Ed Brayton writes:
But there is an inherent danger in having the government decide which religions deserve protection and which do not, which are “legitimate” and which are not, especially since all religions are ultimately illegitimate. On the other hand, it seems absolutely clear to me that Scientology was created for the sole purpose of being a swindle, a con, a way to make money. I don’t think that’s true of other religions, even if they all do have adherents who find a way to get rich from it. It’s a very tough issue for me.
He’s right, it’s a tough issue. I suggest making a distinction: a free society should protect religious belief and religious speech, but religious institutions should not receive any more protection than any other organization. In other words, it should not be legal to discriminate against individuals for having or promoting religious beliefs, but religious institutions should not receive any additional benefits not available to other institutions or organizations.

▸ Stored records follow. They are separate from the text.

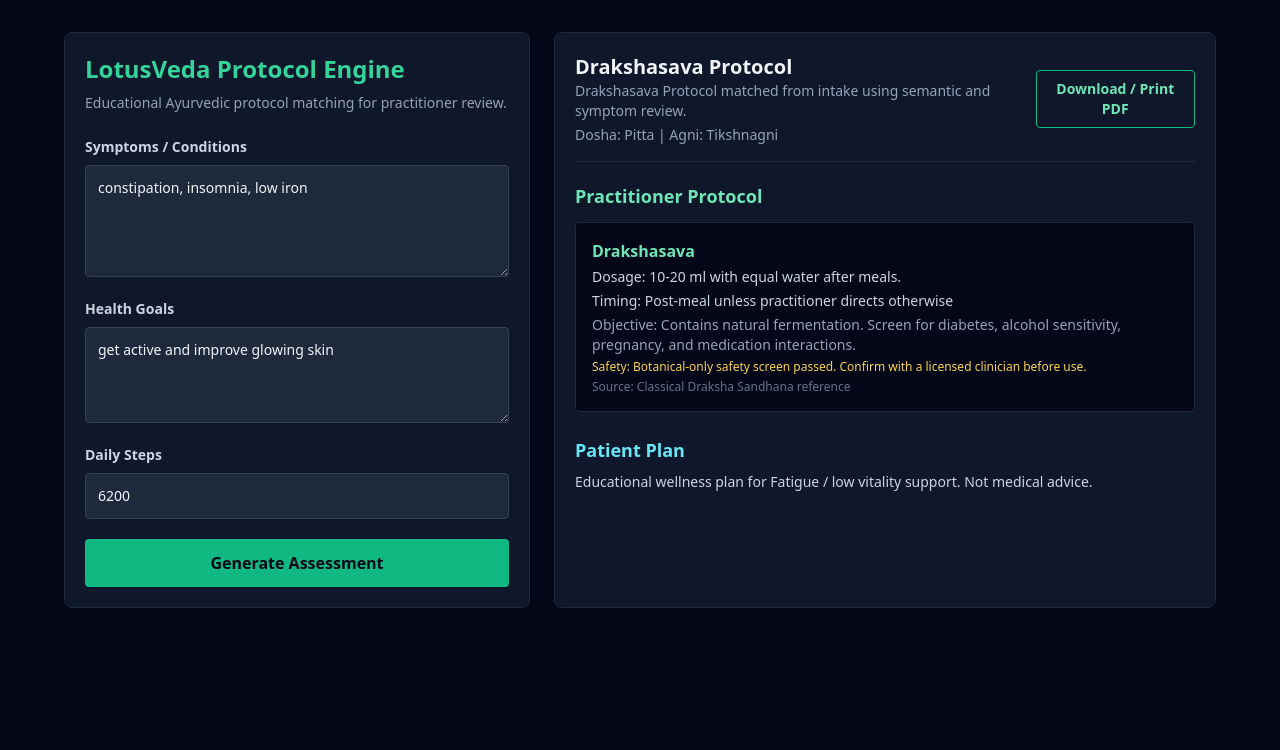
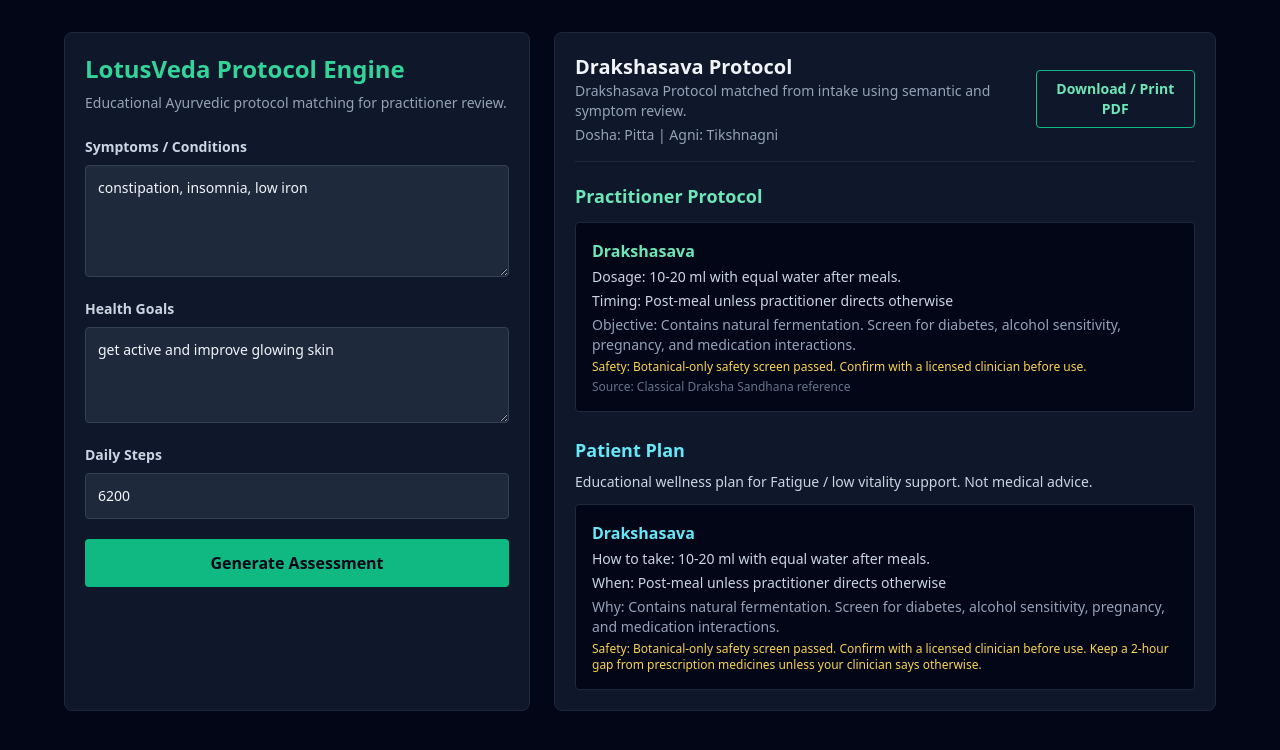
Before and after one commit to pankajmanchnda/Lotus, a React (Vite) app: page / in a window 1280 px wide. Both pictures are taken after a click on the button "Generate Assessment". Shown: the top 750 px of the page. Built offline with nearby package versions, Linux system fonts and the light colour scheme.

Commit message:
feat: fully reintegrate assessment engine

```diff
--- a/src/App.tsx
+++ b/src/App.tsx
@@ -99,6 +99,17 @@
 
               <h3 className="mt-6 text-lg font-bold text-cyan-300">{result.patientPage.title}</h3>
               <p className="mt-2 text-sm text-slate-300">{result.patientPage.summary}</p>
+              <div className="mt-3 space-y-3">
+                {result.patientPage.rows.map((row, index) => (
+                  <article key={`patient-${row.medication}-${index}`} className="rounded border border-slate-800 bg-slate-950 p-4">
+                    <h4 className="font-bold text-cyan-300">{row.medication}</h4>
+                    <p className="mt-1 text-sm text-slate-300">How to take: {row.dosage}</p>
+                    <p className="mt-1 text-sm text-slate-300">When: {row.time}</p>
+                    <p className="mt-1 text-sm text-slate-400">Why: {row.objective}</p>
+                    <p className="mt-1 text-xs text-amber-300">Safety: {row.safety}</p>
+                  </article>
+                ))}
+              </div>
             </div>
           )}
         </section>
--- a/src/engine.ts
+++ b/src/engine.ts
@@ -2,10 +2,10 @@
 import type { AgniType, ClinicalModule, EvaluationResult, ProtocolRow, Remedy, UserIntake } from "./types";
 
 const semanticMap: Record<string, string[]> = {
-  iron: ["DIS-FATIGUE-IRON-005"],
-  anemia: ["DIS-FATIGUE-IRON-005"],
-  fatigue: ["DIS-FATIGUE-IRON-005", "DIS-PAIN-RECOVERY-007"],
-  weakness: ["DIS-FATIGUE-IRON-005"],
+  iron: ["DIS-NUTR-005"],
+  anemia: ["DIS-NUTR-005"],
+  fatigue: ["DIS-NUTR-005", "DIS-PAIN-RECOVERY-007"],
+  weakness: ["DIS-NUTR-005"],
   insomnia: ["DIS-MEMORY-SLEEP-006", "DIS-PAIN-RECOVERY-007"],
   sleep: ["DIS-MEMORY-SLEEP-006", "DIS-PAIN-RECOVERY-007"],
   anxiety: ["DIS-MEMORY-SLEEP-006"],
--- a/src/libraryData.ts
+++ b/src/libraryData.ts
@@ -28,7 +28,7 @@
     ]
   },
   {
-    id: "DIS-FATIGUE-IRON-005",
+    id: "DIS-NUTR-005",
     name: "Drakshasava Protocol",
     modernApproximation: "Fatigue / low vitality support",
     diagnosticSource: "Classical Draksha-based restorative protocol",
```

In particular, religious institutions should not be exempt from accountability with respect to their constituents. If they make promises to their adherents that involve being paid or otherwise compensated for things, then they should be just as accountable as any other institution for delivering what they promised. And in cases where it’s disputable whether or not they kept their end of the bargain, the consumer should have the benefit of the doubt. The religious institution received tangible benefit from the consumer, and should therefore be obligated to prove that it provided tangible benefit to the consumer, or face appropriate breach-of-contract penalties.

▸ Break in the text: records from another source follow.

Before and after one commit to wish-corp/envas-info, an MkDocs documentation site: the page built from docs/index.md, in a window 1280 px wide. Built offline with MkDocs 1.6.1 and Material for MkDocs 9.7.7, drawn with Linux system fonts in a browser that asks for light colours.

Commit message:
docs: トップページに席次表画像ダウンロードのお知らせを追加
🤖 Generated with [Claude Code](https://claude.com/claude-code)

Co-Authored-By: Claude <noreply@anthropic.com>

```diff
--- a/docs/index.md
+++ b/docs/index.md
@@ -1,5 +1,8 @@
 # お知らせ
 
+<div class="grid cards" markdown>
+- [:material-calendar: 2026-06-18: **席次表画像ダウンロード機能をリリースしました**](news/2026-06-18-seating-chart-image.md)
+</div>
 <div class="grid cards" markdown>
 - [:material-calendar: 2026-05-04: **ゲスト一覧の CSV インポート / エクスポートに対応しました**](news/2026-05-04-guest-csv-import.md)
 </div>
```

Yeah, I know, I should also wish for a pony while I’m at it. But the first step in fixing a broken system is determining what a working system would look like.